Solar dish sets steamy thermal energy efficiency record #Solar @ANUEnergyChange
The Australian National University may have produced the worlds most efficient solar receiver, Via Engadget
In the hunt for ever more reliable and efficient green energy production, the Australian National University (ANU) has developed a solar dish with an incredibly high sunlight-to-steam conversion rate. That’s right, steam. Instead of photovolatic solar panels, which convert the sun’s rays directly into electricity, the so-called “Big Dish” reflects them back at a receiver, suspended in mid-air, which converts water into steam. The gas can then be used to power a motor, or stored for long periods as molten salts. The latest breakthrough? A new receiver that’s 97 percent efficient.
“We believe (it) to be the world’s most efficient solar receiver,” Dr John Pye, from ANU’s College of Engineering and Computer Science said. The solar concentrator dish at ANU is the largest of its kind, measuring 500 square meters. The reflectors are able to focus the power “of 2,100 suns” onto the receiver and heat the water to a scalding 500 degrees Celsius.
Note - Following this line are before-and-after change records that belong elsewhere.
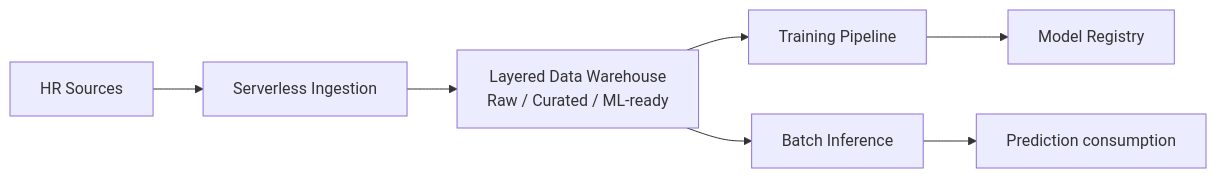
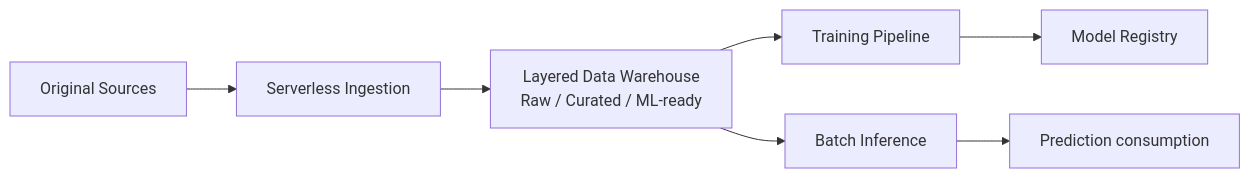
Before and after one commit to ygs1629/Rare-event-driven-MLOps: the first of 5 diagrams in README.md, drawn with Mermaid. The commit also changed other lines of this file, not shown here.

````diff
--- a/README.md
+++ b/README.md
@@ -45,9 +23,9 @@
 ```mermaid
 flowchart LR
-  A[HR Sources] --> B[Serverless Ingestion]
+  A[Original Sources] --> B[Serverless Ingestion]
   B --> C[Layered Data Warehouse<br/>Raw / Curated / ML-ready]
   C --> D[Training Pipeline]
   C --> E[Batch Inference]
   D --> F[Model Registry]
   E --> G[Prediction consumption]
 ```
````
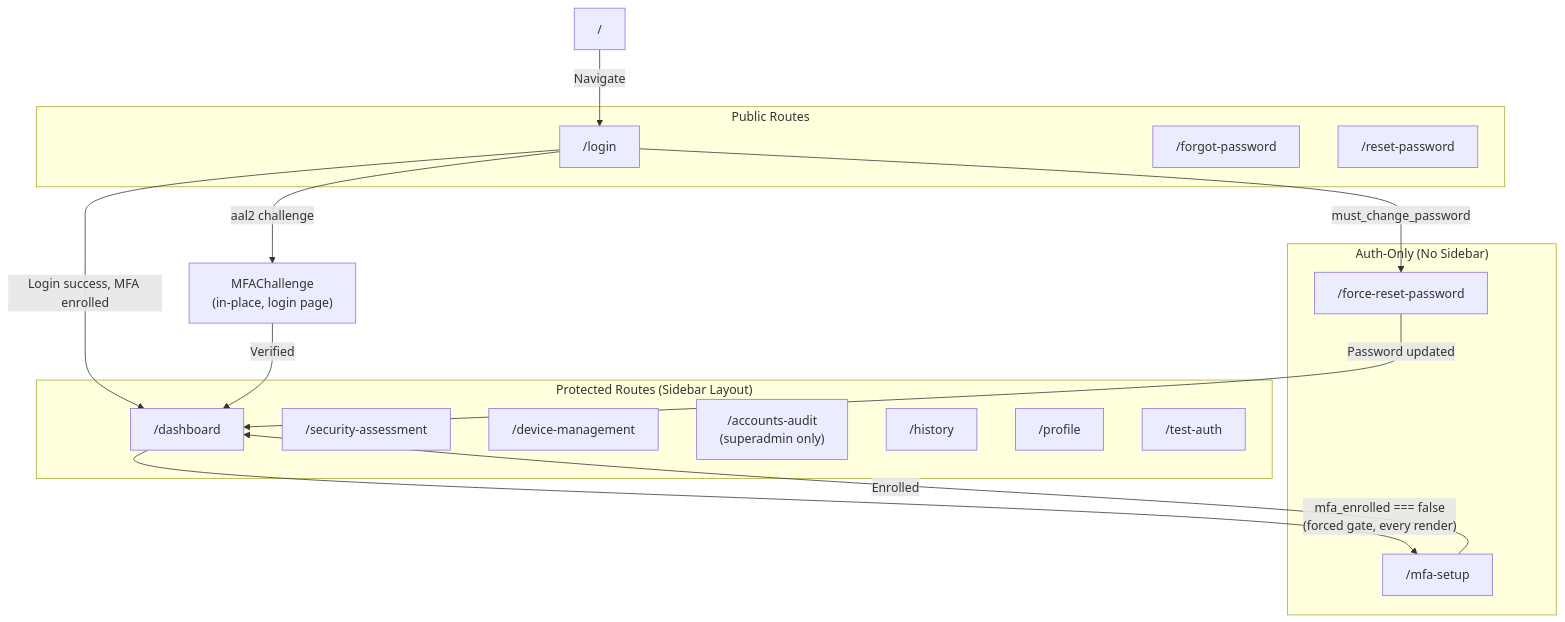
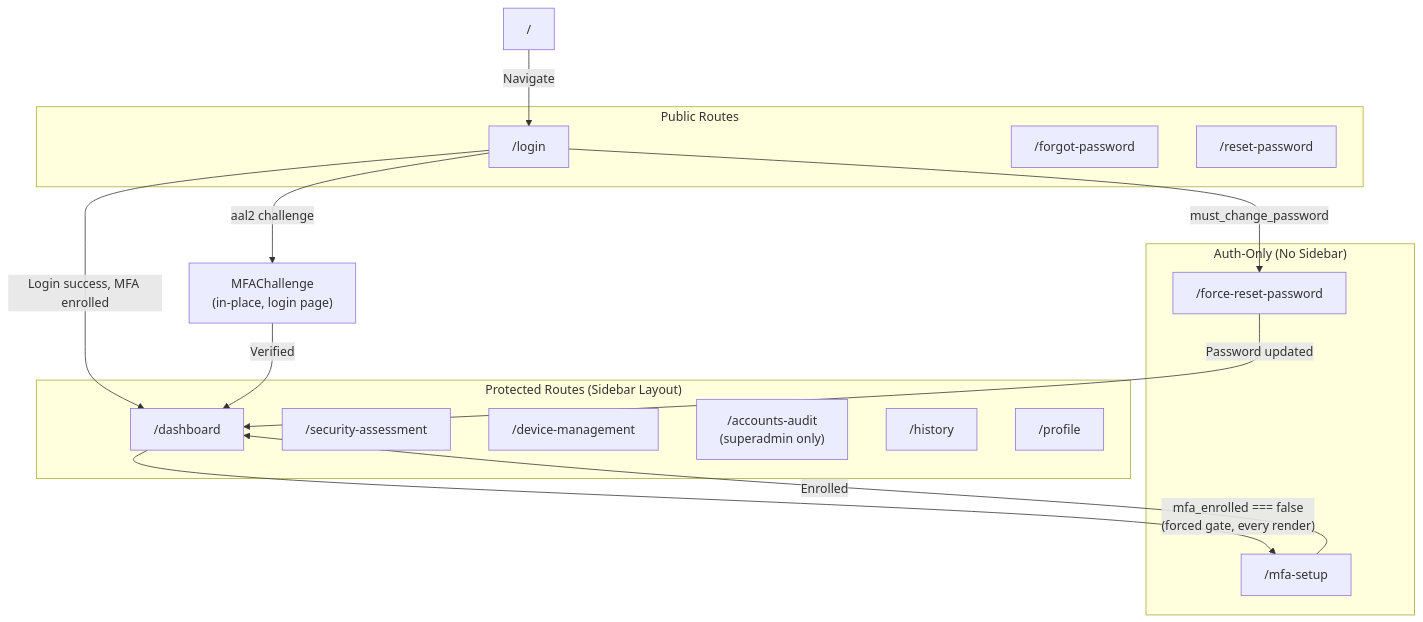
Before and after one commit to micoescsr/testWebApp: the first of 3 diagrams in docs/PAGES_ROUTES_AND_USER_FLOWS.md, drawn with Mermaid. The commit also changed other lines of this file and 148 other files, not shown here.

````diff
--- a/docs/PAGES_ROUTES_AND_USER_FLOWS.md
+++ b/docs/PAGES_ROUTES_AND_USER_FLOWS.md
@@ -36,33 +35,32 @@
 ```mermaid
 graph TD
     ROOT["/"] -->|Navigate| LOGIN["/login"]
     
     subgraph "Public Routes"
         LOGIN
         FORGOT["/forgot-password"]
         RESET["/reset-password"]
     end
 
     subgraph "Auth-Only (No Sidebar)"
         FORCE["/force-reset-password"]
         MFASETUP["/mfa-setup"]
     end
 
     subgraph "Protected Routes (Sidebar Layout)"
         DASH["/dashboard"]
         SAM["/security-assessment"]
         DEV["/device-management"]
         ACC["/accounts-audit<br/>(superadmin only)"]
         HIST["/history"]
         PROF["/profile"]
-        TEST["/test-auth"]
     end
 
     LOGIN -->|"Login success, MFA enrolled"| DASH
     LOGIN -->|"must_change_password"| FORCE
     LOGIN -->|"aal2 challenge"| MFACHAL["MFAChallenge<br/>(in-place, login page)"]
     MFACHAL -->|"Verified"| DASH
     FORCE -->|"Password updated"| DASH
     DASH -->|"mfa_enrolled === false<br/>(forced gate, every render)"| MFASETUP
     MFASETUP -->|"Enrolled"| DASH
 ```
````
The team’s new receiver module uses a “top hat” design with a small opening and a wide, catch-all brim. Tiny pipes are positioned on the outside, wrapping inwards, to catch the sunlight before the water travels up inside the “hat.”
Stop breadboarding and soldering – start making immediately! Adafruit’s Circuit Playground is jam-packed with LEDs, sensors, buttons, alligator clip pads and more. Build projects with Circuit Playground in a few minutes with the drag-and-drop MakeCode programming site, learn computer science using the CS Discoveries class on code.org, jump into CircuitPython to learn Python and hardware together, TinyGO, or even use the Arduino IDE. Circuit Playground Express is the newest and best Circuit Playground board, with support for CircuitPython, MakeCode, and Arduino. It has a powerful processor, 10 NeoPixels, mini speaker, InfraRed receive and transmit, two buttons, a switch, 14 alligator clip pads, and lots of sensors: capacitive touch, IR proximity, temperature, light, motion and sound. A whole wide world of electronics and coding is waiting for you, and it fits in the palm of your hand.